(Difference listings)
= Beginning of Section =
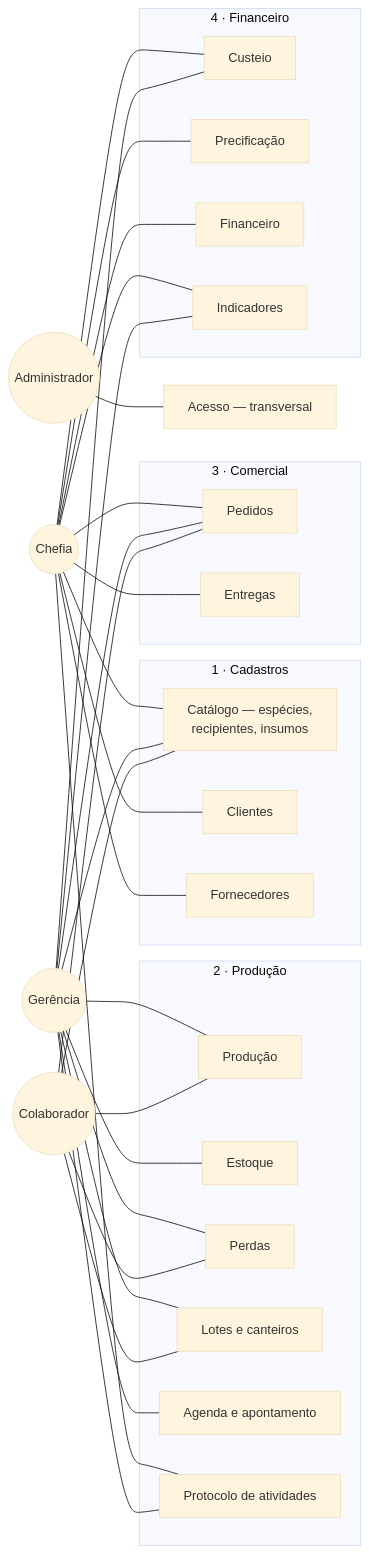
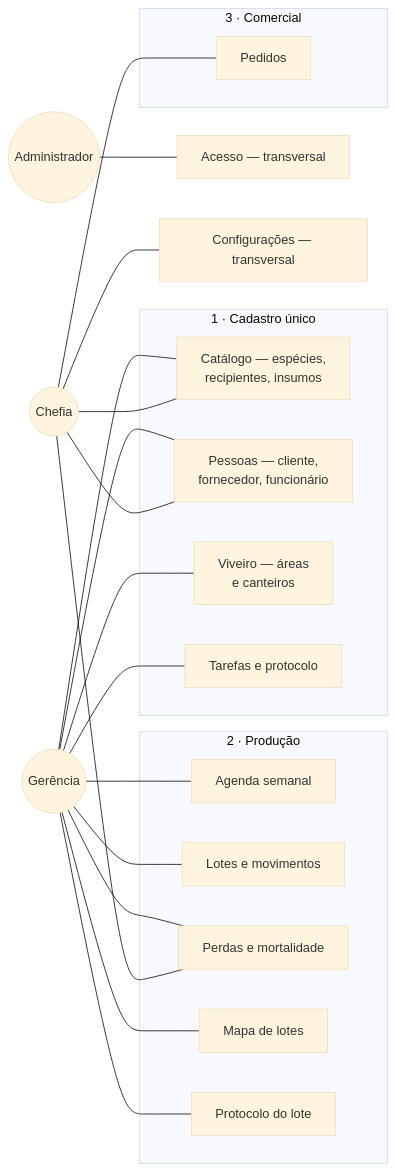
Before and after one commit to JoaoMudar/tcc: the first of 4 diagrams in docs/engenharia/C-modelagem/C1-diagrama-casos-de-uso.md, drawn with Mermaid (base theme). The commit also changed other lines of this file and 1 other file, not shown here.

Commit message:
docs(C1): remove ator colaborador e reduz catalogo para 34 casos de uso

````diff
--- a/docs/engenharia/C-modelagem/C1-diagrama-casos-de-uso.md
+++ b/docs/engenharia/C-modelagem/C1-diagrama-casos-de-uso.md
@@ -40,62 +45,43 @@
 ```mermaid
 graph LR
   CH(("Chefia"))
   GE(("Gerência"))
-  CO(("Colaborador"))
   AD(("Administrador"))
 
-  subgraph M1["1 · Cadastros"]
+  subgraph M1["1 · Cadastro único"]
     S13["Catálogo &mdash; espécies,<br/>recipientes, insumos"]
-    S6["Clientes"]
-    S9["Fornecedores"]
+    S6["Pessoas &mdash; cliente,<br/>fornecedor, funcionário"]
+    S14["Viveiro &mdash; áreas<br/>e canteiros"]
+    S16["Tarefas e protocolo"]
   end
   subgraph M2["2 · Produção"]
-    S2["Produção"]
-    S3["Estoque"]
-    S4["Perdas"]
-    S14["Lotes e canteiros"]
-    S15["Agenda e apontamento"]
-    S16["Protocolo de atividades"]
+    S15["Agenda semanal"]
+    S2["Lotes e movimentos"]
+    S4["Perdas e mortalidade"]
+    S3["Mapa de lotes"]
+    S17["Protocolo do lote"]
   end
   subgraph M3["3 · Comercial"]
     S7["Pedidos"]
-    S8["Entregas"]
-  end
-  subgraph M4["4 · Financeiro"]
-    S1["Custeio"]
-    S5["Precificação"]
-    S10["Financeiro"]
-    S11["Indicadores"]
   end
   S12["Acesso &mdash; transversal"]
+  S18["Configurações &mdash; transversal"]
 
   CH --- S13
-  CH --- S1
-  CH --- S5
   CH --- S6
   CH --- S7
-  CH --- S8
-  CH --- S9
-  CH --- S10
-  CH --- S11
-  CH --- S16
+  CH --- S4
+  CH --- S18
 
   GE --- S13
-  GE --- S1
+  GE --- S6
+  GE --- S14
+  GE --- S16
+  GE --- S15
   GE --- S2
+  GE --- S4
   GE --- S3
-  GE --- S4
-  GE --- S7
-  GE --- S11
-  GE --- S14
-  GE --- S15
-  GE --- S16
-
-  CO --- S13
-  CO --- S2
-  CO --- S4
-  CO --- S7
-  CO --- S14
+  GE --- S17
 
   AD --- S12
 ```
````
= End of Section =
WHAT IS EXPECTED:
Which lines in the data above hold the word "mdash"? Return each of them.

OUTPUT:
     S13["Catálogo &mdash; espécies,<br/>recipientes, insumos"]
+    S6["Pessoas &mdash; cliente,<br/>fornecedor, funcionário"]
+    S14["Viveiro &mdash; áreas<br/>e canteiros"]
   S12["Acesso &mdash; transversal"]
+  S18["Configurações &mdash; transversal"]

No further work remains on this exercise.